Problem to work on: All lines in the records below with the word "import" must be returned.

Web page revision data
┏━━
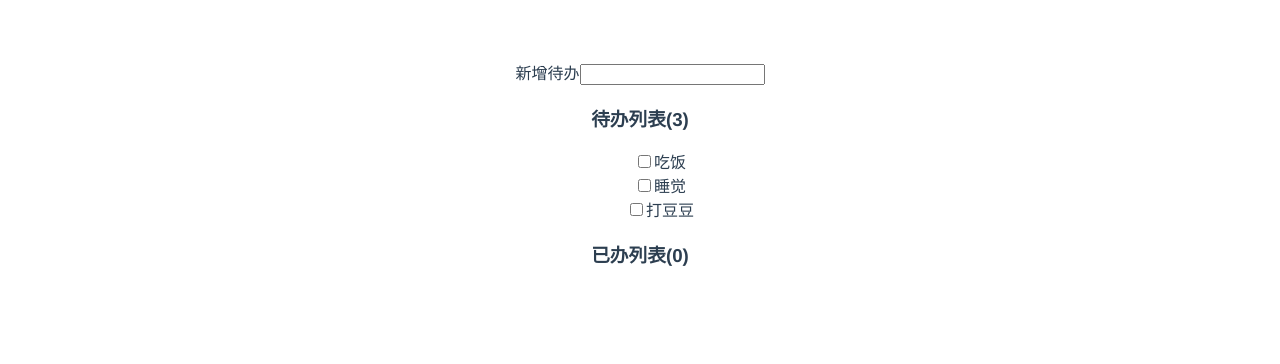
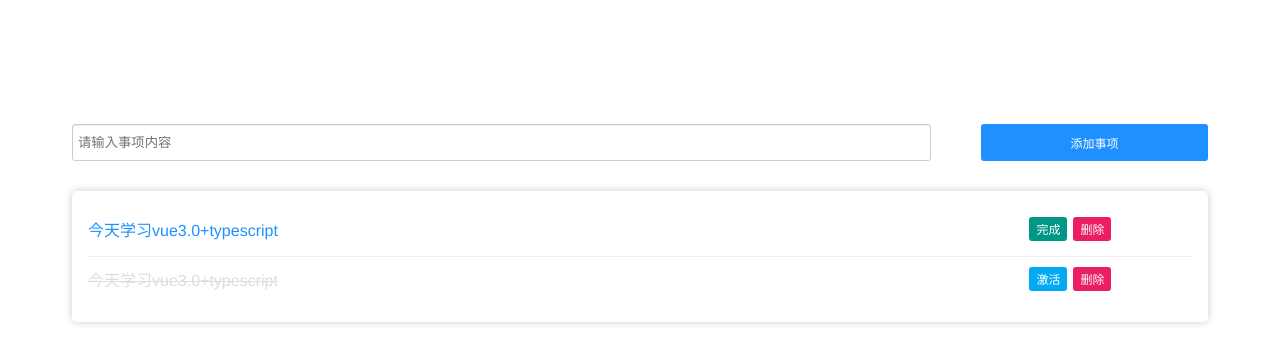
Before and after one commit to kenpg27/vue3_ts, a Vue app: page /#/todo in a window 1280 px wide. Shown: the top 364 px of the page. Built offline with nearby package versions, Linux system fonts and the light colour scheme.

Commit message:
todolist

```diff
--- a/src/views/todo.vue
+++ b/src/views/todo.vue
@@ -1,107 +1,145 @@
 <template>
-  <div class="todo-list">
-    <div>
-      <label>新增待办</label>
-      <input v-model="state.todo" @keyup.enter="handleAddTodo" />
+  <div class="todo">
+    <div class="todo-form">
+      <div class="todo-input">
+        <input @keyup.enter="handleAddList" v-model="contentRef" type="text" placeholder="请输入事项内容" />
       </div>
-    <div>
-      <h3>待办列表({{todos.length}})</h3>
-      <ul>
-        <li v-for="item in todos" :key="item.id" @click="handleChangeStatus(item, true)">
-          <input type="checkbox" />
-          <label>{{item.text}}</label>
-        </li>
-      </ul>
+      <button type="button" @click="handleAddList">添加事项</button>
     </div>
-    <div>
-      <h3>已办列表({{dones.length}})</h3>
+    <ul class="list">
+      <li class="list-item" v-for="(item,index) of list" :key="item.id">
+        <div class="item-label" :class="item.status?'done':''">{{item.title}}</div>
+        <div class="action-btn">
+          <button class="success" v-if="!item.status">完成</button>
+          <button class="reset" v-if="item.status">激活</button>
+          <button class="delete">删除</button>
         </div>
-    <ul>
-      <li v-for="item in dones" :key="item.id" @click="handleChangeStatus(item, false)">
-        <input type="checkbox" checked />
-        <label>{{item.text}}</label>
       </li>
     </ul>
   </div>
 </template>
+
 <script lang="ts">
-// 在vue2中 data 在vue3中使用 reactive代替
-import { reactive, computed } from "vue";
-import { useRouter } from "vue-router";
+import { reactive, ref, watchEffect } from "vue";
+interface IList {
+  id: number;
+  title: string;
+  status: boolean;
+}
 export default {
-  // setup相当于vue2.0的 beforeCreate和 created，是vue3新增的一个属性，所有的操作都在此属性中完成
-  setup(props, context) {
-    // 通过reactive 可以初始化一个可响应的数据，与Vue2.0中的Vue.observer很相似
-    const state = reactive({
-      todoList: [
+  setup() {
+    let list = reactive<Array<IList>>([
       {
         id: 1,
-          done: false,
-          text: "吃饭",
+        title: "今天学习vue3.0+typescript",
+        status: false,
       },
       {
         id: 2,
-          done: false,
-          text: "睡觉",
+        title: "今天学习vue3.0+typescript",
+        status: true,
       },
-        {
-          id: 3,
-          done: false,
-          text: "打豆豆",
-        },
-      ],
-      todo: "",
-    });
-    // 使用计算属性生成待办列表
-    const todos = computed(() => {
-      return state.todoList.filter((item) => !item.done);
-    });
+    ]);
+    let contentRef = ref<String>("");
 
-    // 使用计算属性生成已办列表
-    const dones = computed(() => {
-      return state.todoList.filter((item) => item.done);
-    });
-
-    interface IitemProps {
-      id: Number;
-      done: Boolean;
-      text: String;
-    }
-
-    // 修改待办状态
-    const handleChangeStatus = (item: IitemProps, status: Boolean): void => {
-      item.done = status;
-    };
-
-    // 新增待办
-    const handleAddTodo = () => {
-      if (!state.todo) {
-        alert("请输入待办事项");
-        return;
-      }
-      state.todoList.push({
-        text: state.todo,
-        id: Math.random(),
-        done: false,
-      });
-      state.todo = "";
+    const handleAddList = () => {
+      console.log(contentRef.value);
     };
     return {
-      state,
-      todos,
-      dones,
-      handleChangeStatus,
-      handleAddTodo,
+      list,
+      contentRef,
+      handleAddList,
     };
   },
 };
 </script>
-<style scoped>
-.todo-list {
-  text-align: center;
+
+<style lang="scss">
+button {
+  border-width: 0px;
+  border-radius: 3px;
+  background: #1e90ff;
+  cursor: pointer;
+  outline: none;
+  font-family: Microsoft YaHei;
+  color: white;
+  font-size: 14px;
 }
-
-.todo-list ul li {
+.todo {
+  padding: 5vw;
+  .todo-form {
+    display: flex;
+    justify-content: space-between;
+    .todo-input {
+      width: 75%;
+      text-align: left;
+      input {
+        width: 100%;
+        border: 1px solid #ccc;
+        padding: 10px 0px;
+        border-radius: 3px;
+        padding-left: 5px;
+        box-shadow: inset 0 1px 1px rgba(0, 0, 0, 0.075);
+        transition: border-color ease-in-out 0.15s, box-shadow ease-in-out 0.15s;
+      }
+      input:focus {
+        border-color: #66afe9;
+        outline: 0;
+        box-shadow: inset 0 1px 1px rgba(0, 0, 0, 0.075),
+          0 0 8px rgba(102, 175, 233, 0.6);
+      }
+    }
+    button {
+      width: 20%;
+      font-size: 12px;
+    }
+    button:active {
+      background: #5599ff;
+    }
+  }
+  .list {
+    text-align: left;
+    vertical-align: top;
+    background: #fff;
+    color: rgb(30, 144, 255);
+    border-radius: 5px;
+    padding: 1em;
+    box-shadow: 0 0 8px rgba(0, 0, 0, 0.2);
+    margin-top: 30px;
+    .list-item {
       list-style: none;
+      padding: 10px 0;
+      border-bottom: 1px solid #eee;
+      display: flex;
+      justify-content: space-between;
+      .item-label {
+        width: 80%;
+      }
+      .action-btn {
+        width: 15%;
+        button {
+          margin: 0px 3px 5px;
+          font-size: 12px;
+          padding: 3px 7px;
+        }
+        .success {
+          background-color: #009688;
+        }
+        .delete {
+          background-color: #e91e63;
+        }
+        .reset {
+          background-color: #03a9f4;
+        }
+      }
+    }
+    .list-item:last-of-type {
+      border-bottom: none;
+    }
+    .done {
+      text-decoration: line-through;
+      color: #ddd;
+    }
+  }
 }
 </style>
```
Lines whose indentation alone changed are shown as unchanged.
┗━━
Your solution:
-import { reactive, computed } from "vue";
-import { useRouter } from "vue-router";
+import { reactive, ref, watchEffect } from "vue";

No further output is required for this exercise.